YOUR INSTRUCTIONS: Please copy each line from the entries that contains the string "reload".
"""
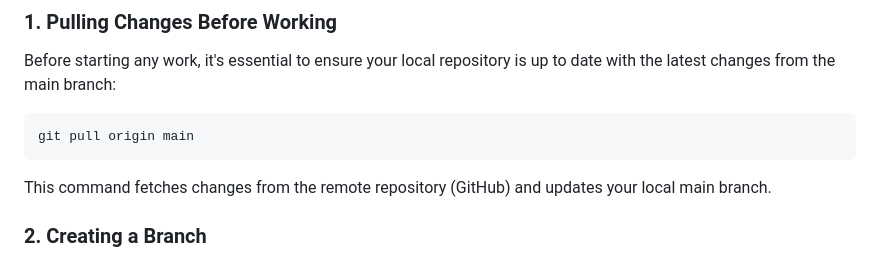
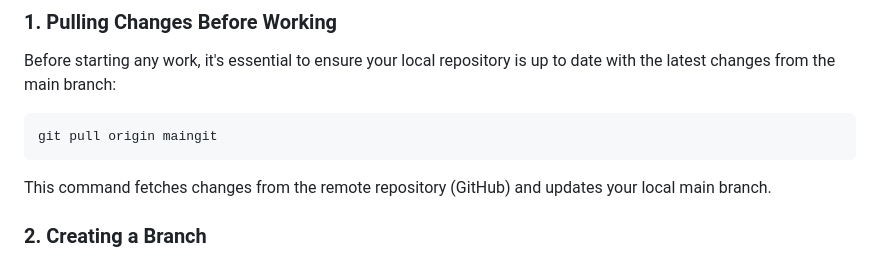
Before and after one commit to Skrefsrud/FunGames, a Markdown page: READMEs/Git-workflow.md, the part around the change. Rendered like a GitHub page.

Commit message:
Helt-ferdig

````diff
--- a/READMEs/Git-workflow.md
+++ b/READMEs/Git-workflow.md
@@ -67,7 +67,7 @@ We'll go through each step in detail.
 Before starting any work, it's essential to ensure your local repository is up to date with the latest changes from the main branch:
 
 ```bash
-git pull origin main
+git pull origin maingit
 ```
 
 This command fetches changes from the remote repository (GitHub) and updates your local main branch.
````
"""
"""
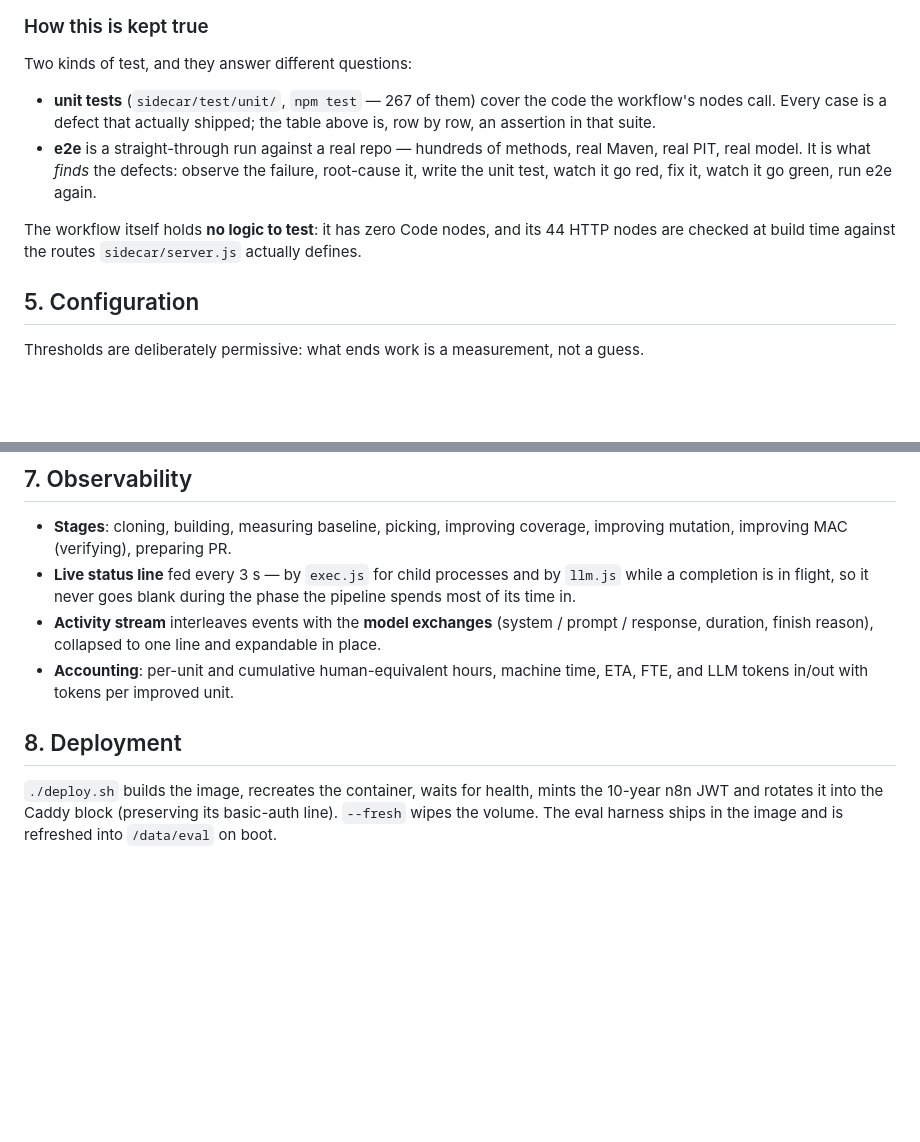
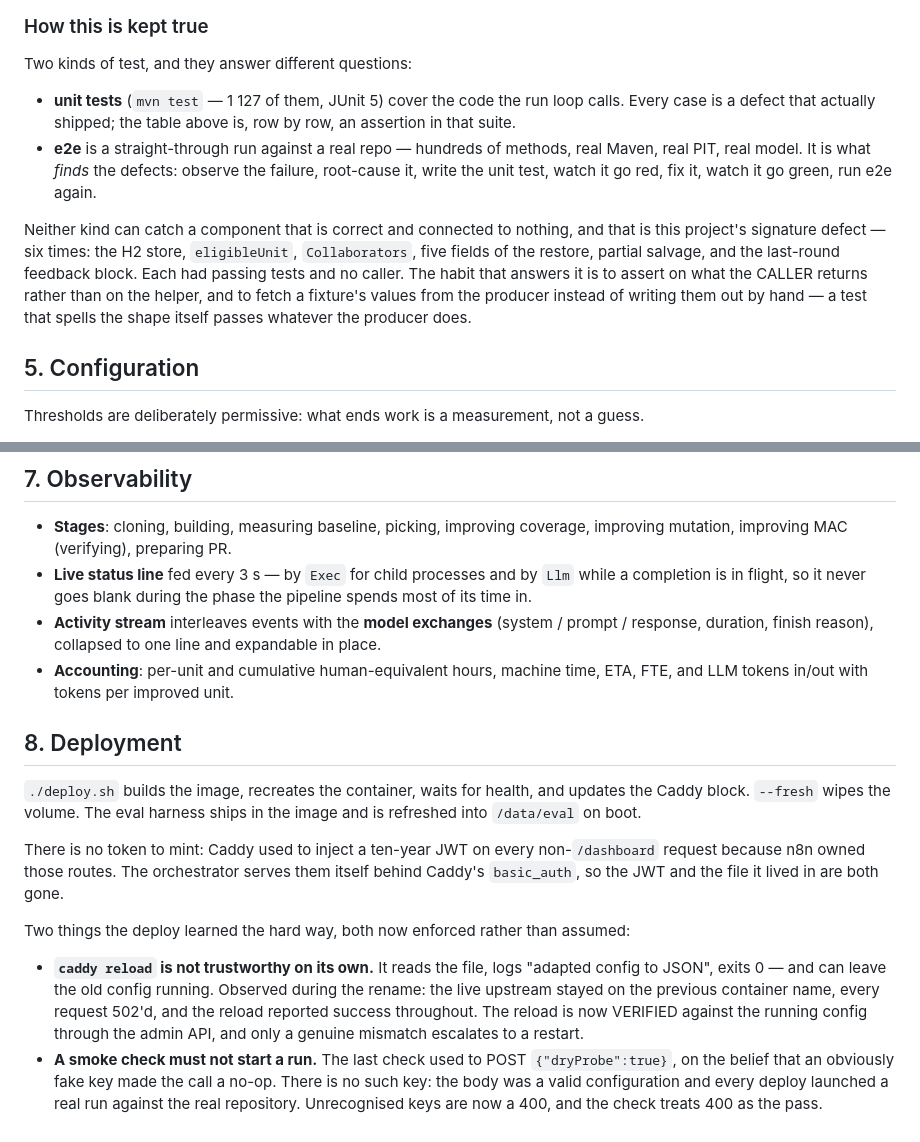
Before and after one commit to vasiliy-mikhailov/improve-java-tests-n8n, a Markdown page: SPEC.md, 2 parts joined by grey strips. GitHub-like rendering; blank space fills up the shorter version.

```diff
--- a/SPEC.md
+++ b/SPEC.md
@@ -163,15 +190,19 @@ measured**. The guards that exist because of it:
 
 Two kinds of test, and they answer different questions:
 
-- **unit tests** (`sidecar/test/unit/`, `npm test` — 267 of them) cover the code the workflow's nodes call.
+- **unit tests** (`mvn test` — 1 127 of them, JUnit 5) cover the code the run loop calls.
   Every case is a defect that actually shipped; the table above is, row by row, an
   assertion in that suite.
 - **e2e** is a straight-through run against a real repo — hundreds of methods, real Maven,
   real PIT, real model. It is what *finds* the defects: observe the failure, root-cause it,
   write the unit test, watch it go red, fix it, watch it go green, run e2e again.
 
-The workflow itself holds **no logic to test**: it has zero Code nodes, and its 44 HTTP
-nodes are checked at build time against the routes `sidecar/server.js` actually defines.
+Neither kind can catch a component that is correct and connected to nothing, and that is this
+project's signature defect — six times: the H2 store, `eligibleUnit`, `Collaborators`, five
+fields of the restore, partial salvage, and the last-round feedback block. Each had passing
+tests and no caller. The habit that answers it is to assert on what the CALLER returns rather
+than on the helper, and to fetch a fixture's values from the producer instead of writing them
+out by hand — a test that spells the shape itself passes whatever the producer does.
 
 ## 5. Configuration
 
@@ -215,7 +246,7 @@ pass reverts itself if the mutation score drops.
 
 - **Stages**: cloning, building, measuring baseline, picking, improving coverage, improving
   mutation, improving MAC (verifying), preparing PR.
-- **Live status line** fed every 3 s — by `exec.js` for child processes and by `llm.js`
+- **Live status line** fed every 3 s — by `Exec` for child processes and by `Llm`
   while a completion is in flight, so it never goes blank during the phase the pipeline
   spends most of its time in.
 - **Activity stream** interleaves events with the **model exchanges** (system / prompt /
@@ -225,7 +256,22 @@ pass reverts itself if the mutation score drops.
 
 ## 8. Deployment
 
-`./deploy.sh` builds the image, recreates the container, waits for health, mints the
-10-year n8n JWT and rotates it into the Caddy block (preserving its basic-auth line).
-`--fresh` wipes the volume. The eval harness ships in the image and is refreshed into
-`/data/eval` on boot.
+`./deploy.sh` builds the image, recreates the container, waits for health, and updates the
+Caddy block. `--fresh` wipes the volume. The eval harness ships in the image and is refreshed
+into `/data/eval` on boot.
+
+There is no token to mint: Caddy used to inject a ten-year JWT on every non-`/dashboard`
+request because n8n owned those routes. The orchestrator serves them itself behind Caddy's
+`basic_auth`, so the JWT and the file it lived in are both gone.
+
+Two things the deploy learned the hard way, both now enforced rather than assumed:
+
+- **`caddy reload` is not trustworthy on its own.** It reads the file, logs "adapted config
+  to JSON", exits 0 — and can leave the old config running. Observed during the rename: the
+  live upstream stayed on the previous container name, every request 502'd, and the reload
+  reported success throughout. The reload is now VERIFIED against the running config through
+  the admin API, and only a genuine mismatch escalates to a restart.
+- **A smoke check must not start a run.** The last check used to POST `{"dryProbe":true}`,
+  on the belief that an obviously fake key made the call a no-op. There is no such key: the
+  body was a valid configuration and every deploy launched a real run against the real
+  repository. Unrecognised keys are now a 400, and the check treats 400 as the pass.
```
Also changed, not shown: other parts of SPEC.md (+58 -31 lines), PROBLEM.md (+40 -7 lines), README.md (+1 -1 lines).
"""
"""
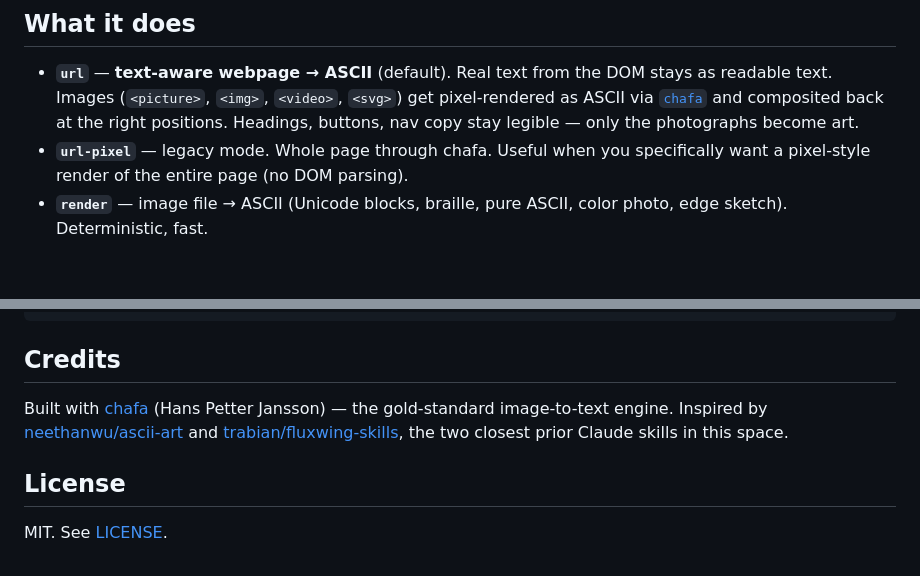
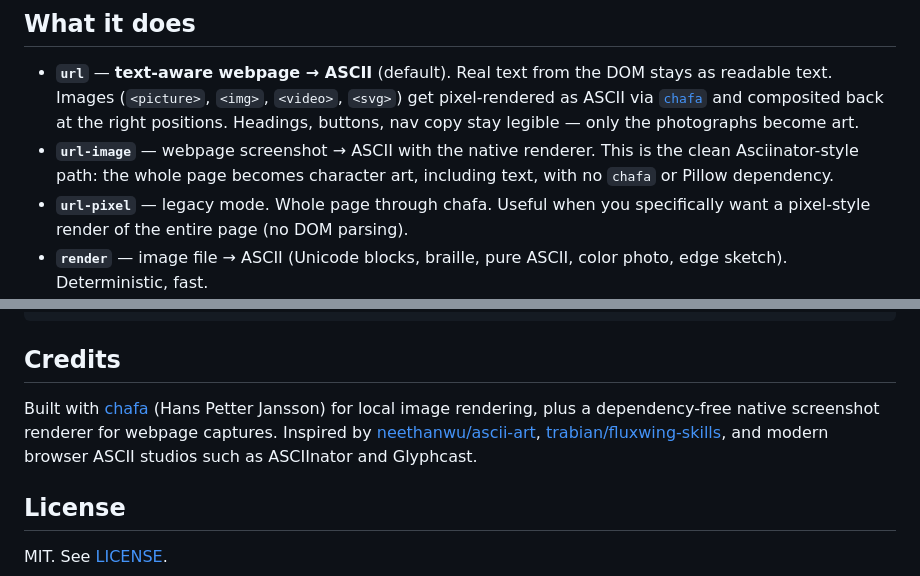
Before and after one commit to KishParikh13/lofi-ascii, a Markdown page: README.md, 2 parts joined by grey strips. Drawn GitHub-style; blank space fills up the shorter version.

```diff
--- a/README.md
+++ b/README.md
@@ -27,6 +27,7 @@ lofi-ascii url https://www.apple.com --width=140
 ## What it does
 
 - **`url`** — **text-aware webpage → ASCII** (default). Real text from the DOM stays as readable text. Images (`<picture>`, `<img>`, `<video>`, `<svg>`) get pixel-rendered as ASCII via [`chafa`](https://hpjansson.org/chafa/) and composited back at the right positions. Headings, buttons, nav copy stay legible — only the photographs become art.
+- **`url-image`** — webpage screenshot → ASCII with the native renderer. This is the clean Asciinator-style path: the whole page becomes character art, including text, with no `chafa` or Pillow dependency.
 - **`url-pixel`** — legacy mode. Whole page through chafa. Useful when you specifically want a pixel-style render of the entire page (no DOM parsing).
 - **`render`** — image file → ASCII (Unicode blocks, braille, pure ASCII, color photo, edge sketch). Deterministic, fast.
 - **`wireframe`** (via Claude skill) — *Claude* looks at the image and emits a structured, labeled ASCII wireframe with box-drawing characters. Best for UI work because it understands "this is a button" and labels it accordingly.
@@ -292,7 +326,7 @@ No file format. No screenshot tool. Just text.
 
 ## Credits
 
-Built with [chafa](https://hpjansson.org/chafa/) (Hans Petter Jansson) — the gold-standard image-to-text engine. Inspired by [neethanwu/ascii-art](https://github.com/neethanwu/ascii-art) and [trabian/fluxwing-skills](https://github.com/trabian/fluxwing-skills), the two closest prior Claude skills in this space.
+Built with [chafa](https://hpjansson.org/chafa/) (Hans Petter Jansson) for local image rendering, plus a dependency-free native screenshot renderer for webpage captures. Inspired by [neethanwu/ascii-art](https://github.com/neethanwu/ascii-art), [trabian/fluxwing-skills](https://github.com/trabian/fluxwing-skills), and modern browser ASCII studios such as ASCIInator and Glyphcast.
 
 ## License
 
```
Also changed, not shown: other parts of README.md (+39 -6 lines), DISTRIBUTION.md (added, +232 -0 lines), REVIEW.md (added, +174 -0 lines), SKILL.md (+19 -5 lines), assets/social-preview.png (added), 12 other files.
"""
ANSWER TO THE PROBLEM:
+- **`caddy reload` is not trustworthy on its own.** It reads the file, logs "adapted config
+  live upstream stayed on the previous container name, every request 502'd, and the reload
+  reported success throughout. The reload is now VERIFIED against the running config through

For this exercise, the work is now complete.